● Work to complete:
Where a line of the records holds the string "import", copy that line.

● Material provided:
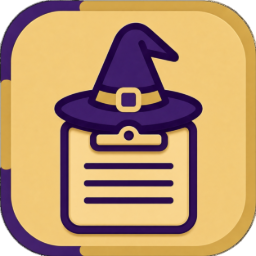
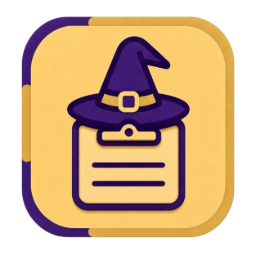
优化图标留白并补充开发者信息

diff --git a/src/components/SettingsSheet.tsx b/src/components/SettingsSheet.tsx
@@ -16,6 +16,10 @@ import {
   PanelTop,
   ListFilter,
   Palette,
+  UserRound,
+  Mail,
+  Globe2,
+  Scale,
 } from 'lucide-react'
 import type { FilterId, SecurityInfo, Settings } from '@shared/types'
 import { api } from '@/lib/api'
@@ -464,6 +468,56 @@ export function SettingsSheet({ onClose, onCleared, onToast }: Props) {
           </section>
 
           <UpdateSection onToast={onToast} />
+
+          {/* 开发者 */}
+          <section className="space-y-1.5">
+            <div className="text-[11px] text-black/45 dark:text-white/45">开发者</div>
+            <div className="overflow-hidden rounded-xl bg-black/[0.035] px-2.5 dark:bg-white/[0.055]">
+              <div className="flex h-8 items-center gap-2 border-b border-black/5 text-[11px] dark:border-white/7">
+                <UserRound className="size-3.5 text-black/35 dark:text-white/35" />
+                <span className="text-black/40 dark:text-white/40">作者</span>
+                <span className="ml-auto font-medium text-black/68 dark:text-white/70">
+                  Thewitchcat
+                </span>
+              </div>
+              <div className="flex h-8 items-center gap-2 border-b border-black/5 text-[11px] dark:border-white/7">
+                <Mail className="size-3.5 text-black/35 dark:text-white/35" />
+                <span className="text-black/40 dark:text-white/40">邮箱</span>
+                <a
+                  href="mailto:witchscottishfoldcat@gmail.com"
+                  target="_blank"
+                  rel="noreferrer"
+                  className="ml-auto text-black/60 transition hover:text-brand-600 dark:text-white/62 dark:hover:text-brand-400"
+                >
+                  witchscottishfoldcat@gmail.com
+                </a>
+              </div>
+              <div className="flex h-8 items-center gap-2 border-b border-black/5 text-[11px] dark:border-white/7">
+                <Globe2 className="size-3.5 text-black/35 dark:text-white/35" />
+                <span className="text-black/40 dark:text-white/40">网站</span>
+                <a
+                  href="https://www.witchcat.cn"
+                  target="_blank"
+                  rel="noreferrer"
+                  className="ml-auto text-black/60 transition hover:text-brand-600 dark:text-white/62 dark:hover:text-brand-400"
+                >
+                  www.witchcat.cn
+                </a>
+              </div>
+              <div className="flex h-8 items-center gap-2 text-[11px]">
+                <Scale className="size-3.5 text-black/35 dark:text-white/35" />
+                <span className="text-black/40 dark:text-white/40">开源协议</span>
+                <a
+                  href="https://creativecommons.org/licenses/by-nc-sa/4.0/deed.zh-hans"
+                  target="_blank"
+                  rel="noreferrer"
+                  className="ml-auto font-medium text-black/60 transition hover:text-brand-600 dark:text-white/62 dark:hover:text-brand-400"
+                >
+                  CC BY-NC-SA 4.0
+                </a>
+              </div>
+            </div>
+          </section>
 
           {/* 安全状态 */}
           {security && (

● Completed exercise:
@@ -16,6 +16,10 @@ import {
 import type { FilterId, SecurityInfo, Settings } from '@shared/types'
 import { api } from '@/lib/api'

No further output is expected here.